THE TASK:
Copy every line from the records below that carries the word "TEST".

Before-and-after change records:
= Beginning of Section =

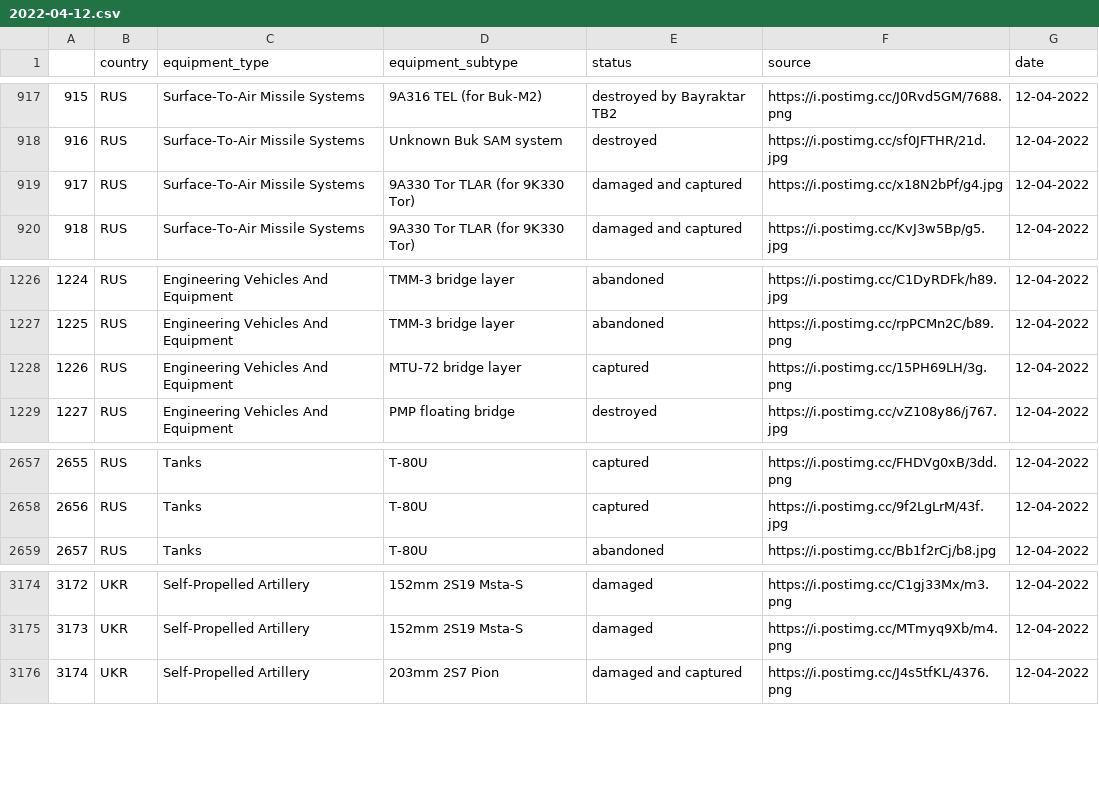
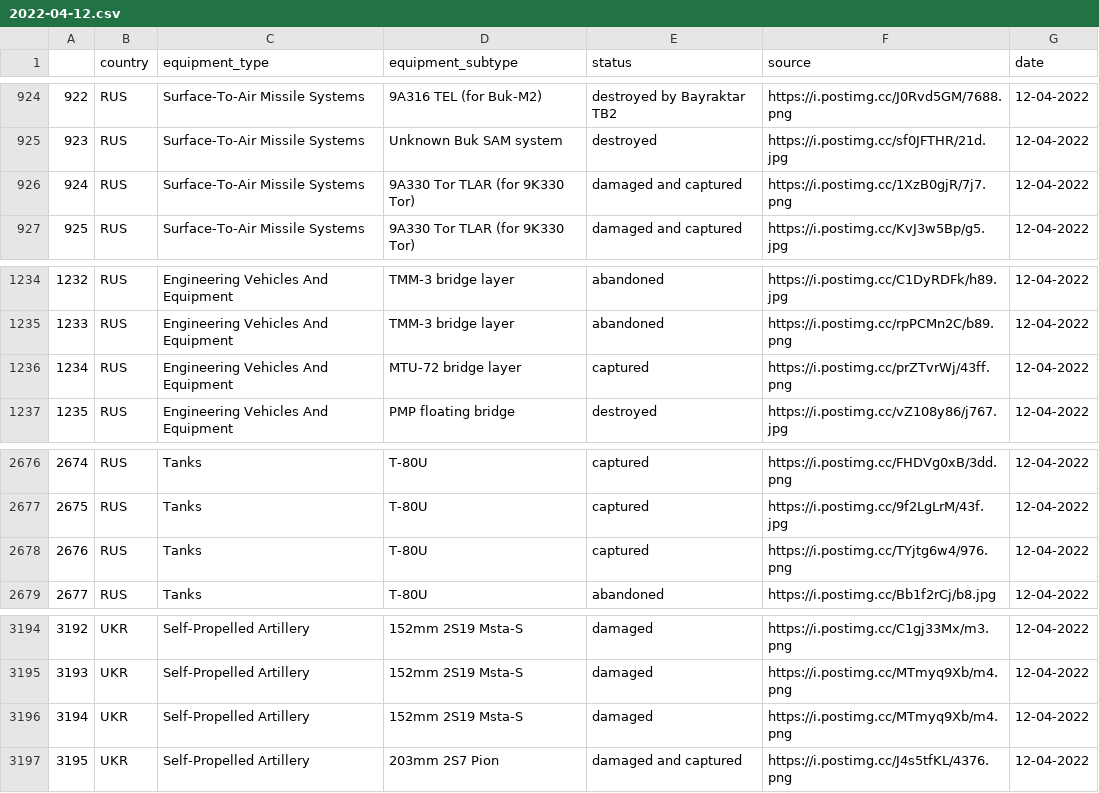
Before and after one commit to Ganymede23/scrape_oryx_py, a CSV file: output_files/2022-04-12.csv, drawn as a sheet; only a part is shown, gaps mark what is left out; addresses are those after the commit; the diff covers the shown part only; the diff names each change by its address in the sheet, - before the commit and + after, or states it on an @@ line.

```diff
--- a/output_files/2022-04-12.csv
+++ b/output_files/2022-04-12.csv
@@ column A renumbered from row 513 down @@
-F926 (source): https://i.postimg.cc/x18N2bPf/g4.jpg
+F926 (source): https://i.postimg.cc/1XzB0gjR/7j7.png
-F1236 (source): https://i.postimg.cc/15PH69LH/3g.png
+F1236 (source): https://i.postimg.cc/prZTvrWj/43ff.png
+row 2678: 2676 | RUS | Tanks | T-80U | captured | https://i.postimg.cc/TYjtg6w4/976.png | 12-04-2022
+row 3196: 3194 | UKR | Self-Propelled Artillery | 152mm 2S19 Msta-S | damaged | https://i.postimg.cc/MTmyq9Xb/m4.png | 12-04-2022
```
Also changed, not shown: 20 added rows and 1 removed row elsewhere in this file, output_files/2022-04-05.csv, output_files/2022-04-06.csv, 44 other files.
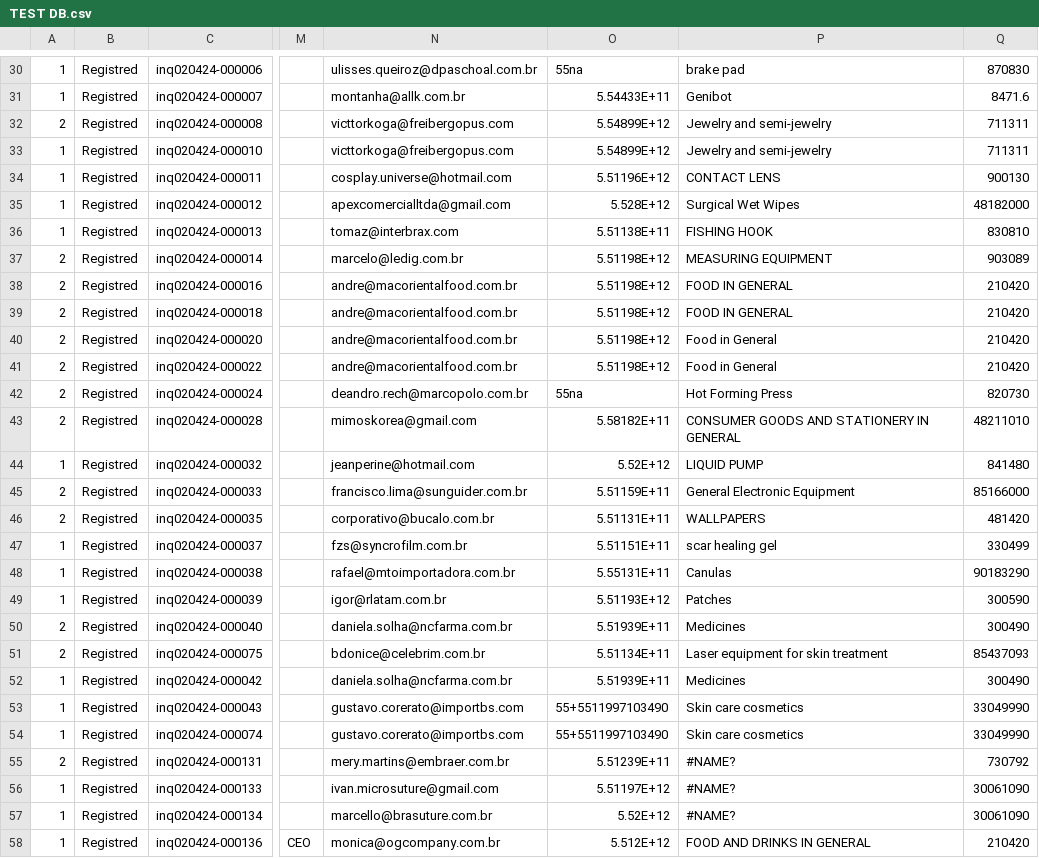
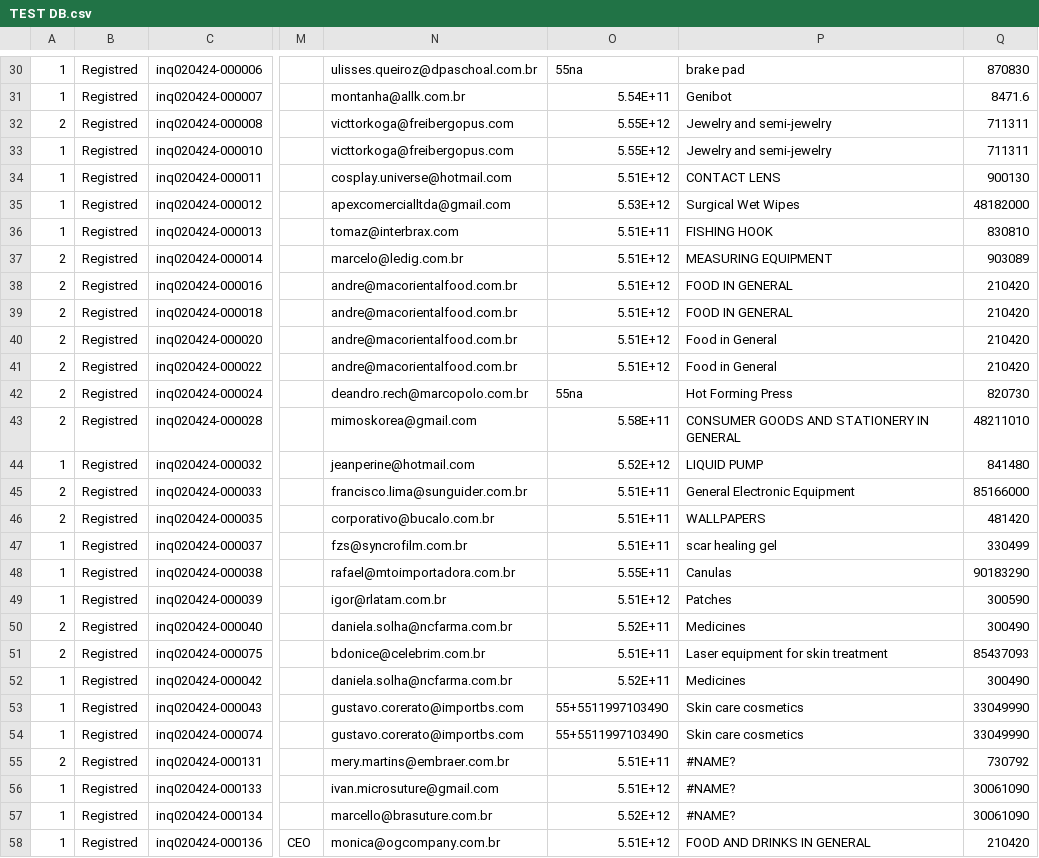
Before and after one commit to haseungsong/Kotra, a CSV file: TEST DB.csv, drawn as a sheet; only a part is shown, gaps mark what is left out; the diff covers the shown part only; the diff names each change by its address in the sheet, - before the commit and + after, or states it on an @@ line.

```diff
--- a/TEST DB.csv
+++ b/TEST DB.csv
-O31: 5.54433E+11
+O31: 5.54E+11
-O32:O33: 5.54899E+12
+O32:O33: 5.55E+12
-O34: 5.51196E+12
+O34: 5.51E+12
-O35: 5.528E+12
+O35: 5.53E+12
-O36: 5.51138E+11
+O36: 5.51E+11
-O37:O41: 5.51198E+12
+O37:O41: 5.51E+12
-O43: 5.58182E+11
+O43: 5.58E+11
-O45: 5.51159E+11
+O45: 5.51E+11
-O46: 5.51131E+11
+O46: 5.51E+11
-O47: 5.51151E+11
+O47: 5.51E+11
-O48: 5.55131E+11
+O48: 5.55E+11
-O49: 5.51193E+12
+O49: 5.51E+12
-O50: 5.51939E+11
+O50: 5.52E+11
-O51: 5.51134E+11
+O51: 5.51E+11
-O52: 5.51939E+11
+O52: 5.52E+11
-O55: 5.51239E+11
+O55: 5.51E+11
-O56: 5.51197E+12
+O56: 5.51E+12
-O58: 5.512E+12
+O58: 5.51E+12
```
Also changed, not shown: 92 edited cells elsewhere in this file.
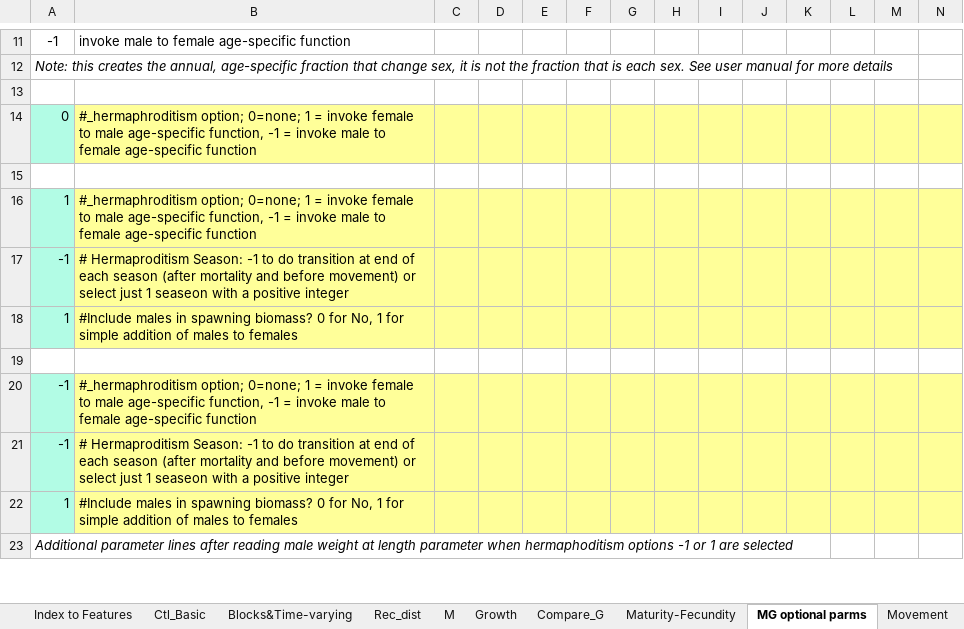
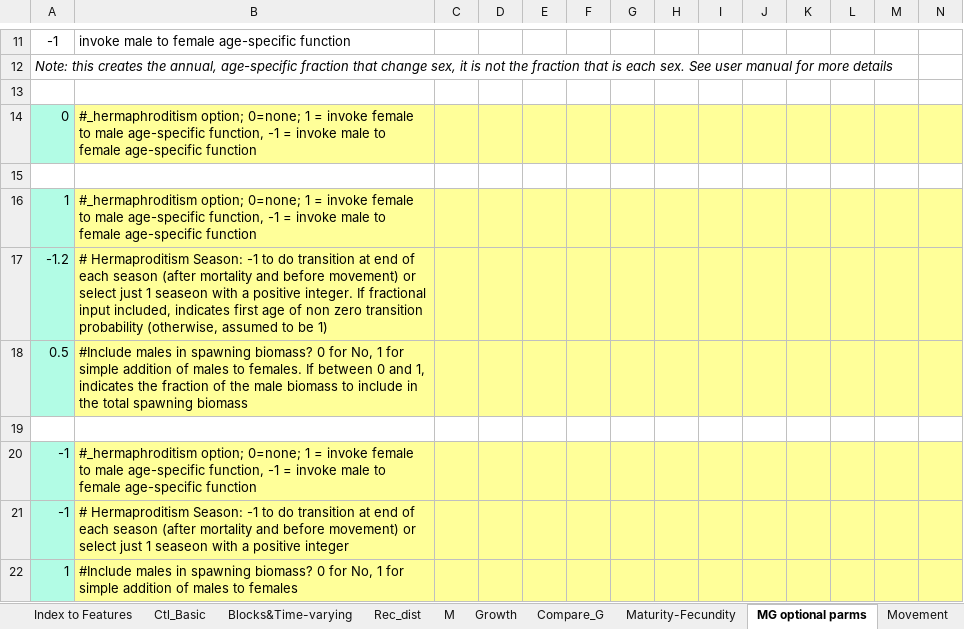
Before and after one commit to nmfs-ost/ss3-doc, an Excel workbook: Helper_Spreadsheets/SS_330_control_helper.xlsx, sheet MG optional parms, drawn as a sheet; only a part is shown, gaps mark what is left out; the shorter side is filled out with more unchanged rows; values as stored, in another font and other column widths than the file's, no borders; removed rows and columns are numbered as before the commit, all else as after; rows hold the shown columns only; the diff names each change by its address in the sheet, - before the commit and + after, or states it on an @@ line.

Commit message:
manual, helper, #23: document new hermaphroditism options

```diff
--- a/Helper_Spreadsheets/SS_330_control_helper.xlsx (sheet MG optional parms)
+++ b/Helper_Spreadsheets/SS_330_control_helper.xlsx (sheet MG optional parms)
-row 17: -1 | # Hermaproditism Season: -1 to do transition at end of each season (after mortality and before movement) or select just 1 seaseon with a positive integer
-row 18: 1 | #Include males in spawning biomass? 0 for No, 1 for simple addition of males to females
+row 17: -1.2 | # Hermaproditism Season: -1 to do transition at end of each season (after mortality and before movement) or select just 1 seaseon with a positive integer. If fractional input included, indicates first age of non zero transition probability (otherwise, assumed to be 1)
+row 18: 0.5 | #Include males in spawning biomass? 0 for No, 1 for simple addition of males to females. If between 0 and 1, indicates the fraction of the male biomass to include in the total spawning biomass
```
Also changed, not shown: 1 other file.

= End of Section =

YOUR SOLUTION:
Before and after one commit to haseungsong/Kotra, a CSV file: TEST DB.csv, drawn as a sheet; only a part is shown, gaps mark what is left out; the diff covers the shown part only; the diff names each change by its address in the sheet, - before the commit and + after, or states it on an @@ line.
--- a/TEST DB.csv
+++ b/TEST DB.csv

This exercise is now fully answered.